A spokeswoman for Philip Morris International referred queries on the proposed ban to the Philippine Tobacco Institute, which represents tobacco interests in the country.
A spokesman for the institute said he had no immediate comment on the proposed ban.
The proposed smoking ban replicates on a national level an existing law in Davao City, where Duterte ruled as mayor for 22 years until his rise to the presidency earlier this year.
Penalties for breaking the anti-smoking law in Davao can include a 5,000 Philippine peso ($103) fine or four months in prison.
When Duterte was in Davao, he once personally forced a man to stub out his cigarette and eat it after he refused to stop smoking in a restaurant, according to media reports.
A government spokesman declined to comment on the incident but said:
“Certainly in Davao, the sentiment and business establishments support a smoke-free Davao. The president sees it as something that’s not ideal for health…and this is part of the public well-being,” Ernesto Abella said.

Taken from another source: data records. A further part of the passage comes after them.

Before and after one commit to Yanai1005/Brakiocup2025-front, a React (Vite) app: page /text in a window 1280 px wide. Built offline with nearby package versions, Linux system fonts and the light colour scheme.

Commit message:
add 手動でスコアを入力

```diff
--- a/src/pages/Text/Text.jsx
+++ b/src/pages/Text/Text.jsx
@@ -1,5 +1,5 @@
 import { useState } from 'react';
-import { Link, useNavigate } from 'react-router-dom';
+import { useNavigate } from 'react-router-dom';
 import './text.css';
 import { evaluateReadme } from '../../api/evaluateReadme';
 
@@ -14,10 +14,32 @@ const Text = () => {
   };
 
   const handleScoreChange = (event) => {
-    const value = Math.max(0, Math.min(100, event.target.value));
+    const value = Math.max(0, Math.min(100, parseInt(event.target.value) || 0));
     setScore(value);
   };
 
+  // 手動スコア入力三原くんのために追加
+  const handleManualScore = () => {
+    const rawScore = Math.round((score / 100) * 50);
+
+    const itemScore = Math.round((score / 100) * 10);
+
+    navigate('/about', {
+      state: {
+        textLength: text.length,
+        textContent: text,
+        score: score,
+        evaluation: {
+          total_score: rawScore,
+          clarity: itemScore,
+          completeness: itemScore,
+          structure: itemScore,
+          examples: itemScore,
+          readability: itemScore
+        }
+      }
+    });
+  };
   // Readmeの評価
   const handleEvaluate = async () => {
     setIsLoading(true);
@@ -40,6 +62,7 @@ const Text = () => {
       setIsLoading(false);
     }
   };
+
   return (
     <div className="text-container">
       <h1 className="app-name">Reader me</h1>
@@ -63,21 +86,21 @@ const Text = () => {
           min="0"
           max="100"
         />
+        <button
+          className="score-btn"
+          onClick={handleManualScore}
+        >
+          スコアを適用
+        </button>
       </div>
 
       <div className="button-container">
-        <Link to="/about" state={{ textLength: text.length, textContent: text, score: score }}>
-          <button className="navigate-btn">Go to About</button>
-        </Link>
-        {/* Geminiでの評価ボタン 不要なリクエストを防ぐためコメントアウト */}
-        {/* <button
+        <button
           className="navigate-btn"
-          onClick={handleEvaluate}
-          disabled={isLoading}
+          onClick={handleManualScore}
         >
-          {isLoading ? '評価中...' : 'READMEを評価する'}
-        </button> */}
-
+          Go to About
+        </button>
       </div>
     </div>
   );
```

Duterte also rolled out a number of other strict rules in the city of 1.5 million during his term as mayor, including banning late-night drinking and karaoke, and a 10 p.m. curfew for school children. He also oversaw a severe crackdown on narcotics and crime in the city, earning him the nickname “The Punisher”.
The 71-year old won the presidency on a promise of widening that crackdown throughout the country of 100 million. Over 3,600 people, mostly small-time drug user and dealers, have died in police operations and alleged vigilante killings since he took office in June.
Anti-tobacco activists said Duterte’s reputation meant the nationwide smoking ban would be implemented.
“This is effectively a scaling up of the Davao City plan,” said Ralph Degollacion of Health Justice Philippines, a local NGO.
“We know his track record…and given the political will in his government, we’re confident that in terms of implementation he will really push it,” he said.
When asked if the ban could extend to alcohol and gambling – both multi-million dollar industries – government spokesman Abella said there were no such plans in the offing and that bars and casinos were continuing to operate normally.
BIG TOBACCO UNDER PRESSURE
The nationwide ban is set to be among the strictest no-smoking laws in Southeast Asia. The region is home to nearly 10 percent of the world’s smokers and while most countries have partial smoking bans in place, enforcement is often lax.
The Philippines ban will also cover ‘vaping’ or the use of electronic cigarettes.
For tobacco companies, already under pressure from tobacco tax hikes under the previous government, that’s bad news.
“A smoking ban could see any further recovery in the sales dynamics in the market stall,” Owen Bennett, equity analyst at Jefferies International, said in a note.
Duterte’s government has also proposed increasing taxes on cigarettes and other tobacco products, Finance Undersecretary Karl Kenneth Chua said. The tax would build on a landmark tax-hike imposed by the previous government, but Chua did not elaborate on how much additional revenue the government was expected to net.
(Additional reporting by Clara Ferreira Marques in Singapore and Martine Geller in London; Editing by Raju Gopalakrishnan)